Changing schools can be a tough ordeal for some students.
It doesn’t help matters when they are not allowed to join sports teams during the regular season or even playoffs at their new home-away-from-home.
Take for example, when LeBron James signed with Miami: Did he sit out the playoffs? When Wayne Gretzky was traded to Los Angeles, did he have to shed the post-season along with his tears? And was Roy Halladay barred from the NLCS when he left Toronto for Philadelphia?
So why did Bilie Grant, one of Eastern Commerce’s top senior girls cagers, experience being shutout from the playoffs at her high school?
She was unable to play in regional, city or OFSAA playoff games alongside her fellow Lady Saints.
“It was a little annoying,” she admitted, adding kids shouldn’t be barred from playing period.
To me it’s a huge bummer.
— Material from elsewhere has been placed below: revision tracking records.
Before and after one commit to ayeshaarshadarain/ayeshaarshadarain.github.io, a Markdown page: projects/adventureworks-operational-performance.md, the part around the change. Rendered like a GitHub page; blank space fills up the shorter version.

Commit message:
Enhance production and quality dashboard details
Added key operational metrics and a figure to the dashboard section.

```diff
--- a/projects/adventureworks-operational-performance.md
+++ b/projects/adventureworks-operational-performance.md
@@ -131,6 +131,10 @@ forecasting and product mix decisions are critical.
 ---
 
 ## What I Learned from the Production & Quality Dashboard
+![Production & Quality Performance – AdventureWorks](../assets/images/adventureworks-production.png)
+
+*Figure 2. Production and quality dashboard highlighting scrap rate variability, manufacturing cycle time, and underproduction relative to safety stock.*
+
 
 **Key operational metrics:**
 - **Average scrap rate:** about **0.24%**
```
The Toronto District School Board prides itself on its Fit For Life and Right To Play advocacy, but not allowing kids to partake in the playoffs on a technicality is a technical foul.
But you can’t blame the board because the provincial body, OFSAA, enacted the regulation.
Last year Grant started anew, moving into the Eastern Commerce catchment area, just off of Coxwell, from the Father Henry Carr Secondary School region of Etobicoke.
“It’s not like kids are getting scholarships,” Grant said.
The source for her discontent was the Ontario Federation of School Athletics Associations’ transfer policy.
According to OFSAA’s regulations, “Every student who has been registered as a transfer from another school within the previous 12 months is ineligible to compete in OFSAA-sanctioned events, unless he/she appeals and is deemed eligible by the OFSAA Board of Reference”.
Those clauses include: a change in permanent residence by the student and their immediate family; moving to an Ontario school from outside Canada or the United States; the closure of a student’s former school or no sports participation at the inter-school level for 12 months prior to transfer.
Additional concessions are made if a student has transferred prior to their grade 10 year for personal, social or academic reasons; changed residence to live with another guardian; has removed themselves from an abusive home environment or has been forced to leave an independent school.
I’m sure you glazed over that legalese. I know I did. And that’s a lot of red tape especially for teens who just want to play. I know this isn’t the big leagues, but let’s just let the kids play.
Board athletic administrator Nick Rowe says the transfer policy — established province-wide in 1986 — was enacted to reduce an uneven amount of playing teams.
The results from too many powerhouses led to some schools folding certain sports teams.
Rowe illustrated OFSAA’s point with an analogy: Three Etobicoke kids want to attend Leaside for the football program. The Lancers star junior running back, who lives on the hill behind the school, is now trying out for the senior team in his grade 11 year.
However, he is displaced because the three Etobicoke transfers have made the team instead.
The OFSAA transfer policy helps to discourage that sort of event from happening.
Now, the board has granted concessions, allowing transfers to play during the regular season. Regional play bared little influence on OFSAA contention for schools, Rowe said.
These students are part of a clause called, “Section G”.
It’s that same consideration that allowed Grant to play in the Saints’ South Region matches.
The provincial body has no qualms with such allowances.
“OFSAA always supports the decisions of local associations,” Rowe said.
Still, Eastern Commerce qualified for OFSAA last year, and Grant was unable to play.
The grade 12 admits if the team gets anything less than gold this year, not being allowed to play in 2010 will sting even more.
“It will kind of hurt,” she said. “You didn’t get to play even if you live in the area.”